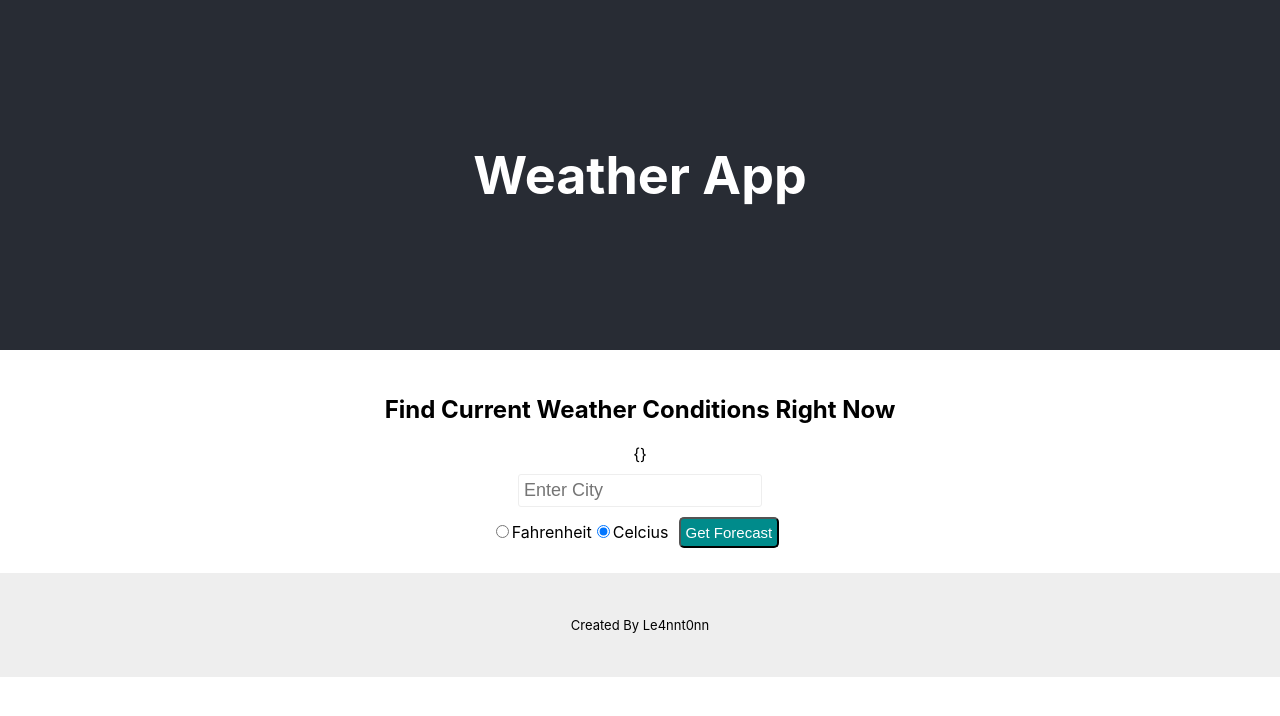
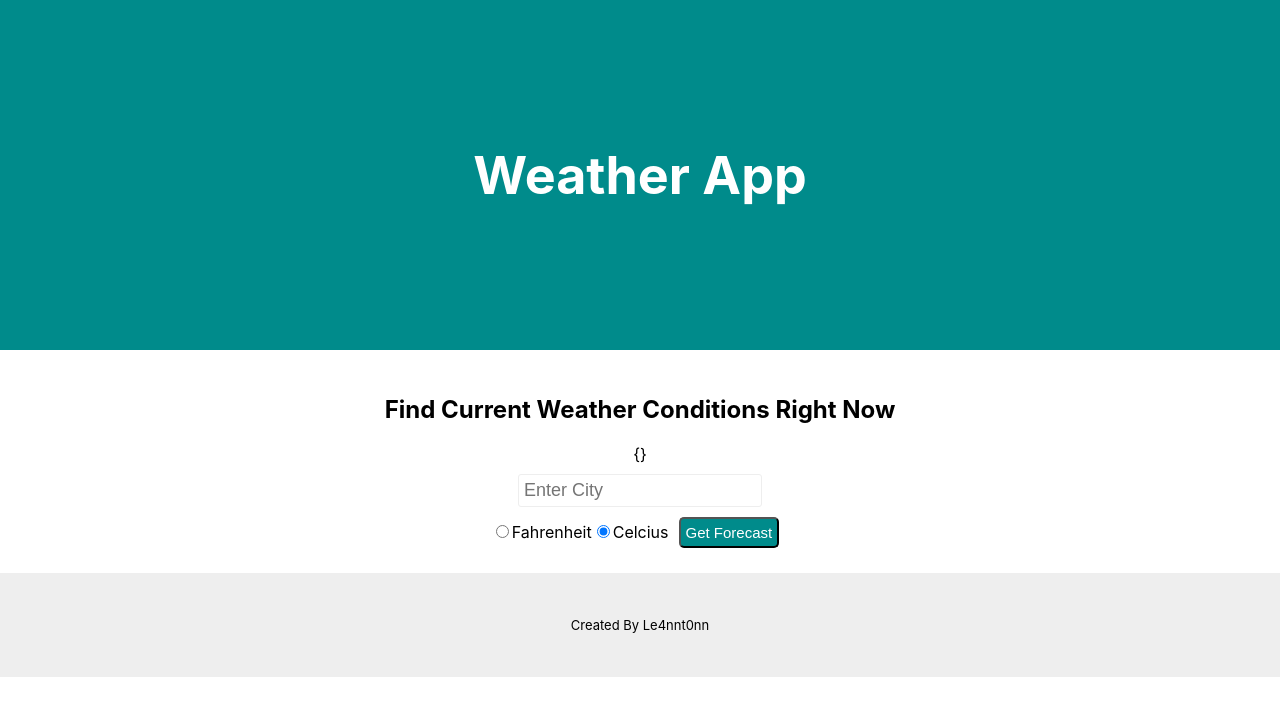
Before and after one commit to le4nnt0nn/Weather-App-React, a React (Create React App) app in the folder weather-app/: page / in a window 1280 px wide. Shown: the top 716 px of the page. Built offline with nearby package versions, Linux system fonts and the light colour scheme.

Commit message:
App.css : changed backgroundColor

```diff
--- a/weather-app/src/App.css
+++ b/weather-app/src/App.css
@@ -14,7 +14,7 @@
 }
 
 .App-header {
-  background-color: #282c34;
+  background-color: darkcyan;
   padding: 25px;
   min-height: 300px;
   display: flex;
```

▸ Work required:
Only lines with the word "weather" are wanted; pull each of them from the records.

▸ Result of this exercise:
Before and after one commit to le4nnt0nn/Weather-App-React, a React (Create React App) app in the folder weather-app/: page / in a window 1280 px wide. Shown: the top 716 px of the page. Built offline with nearby package versions, Linux system fonts and the light colour scheme.
--- a/weather-app/src/App.css
+++ b/weather-app/src/App.css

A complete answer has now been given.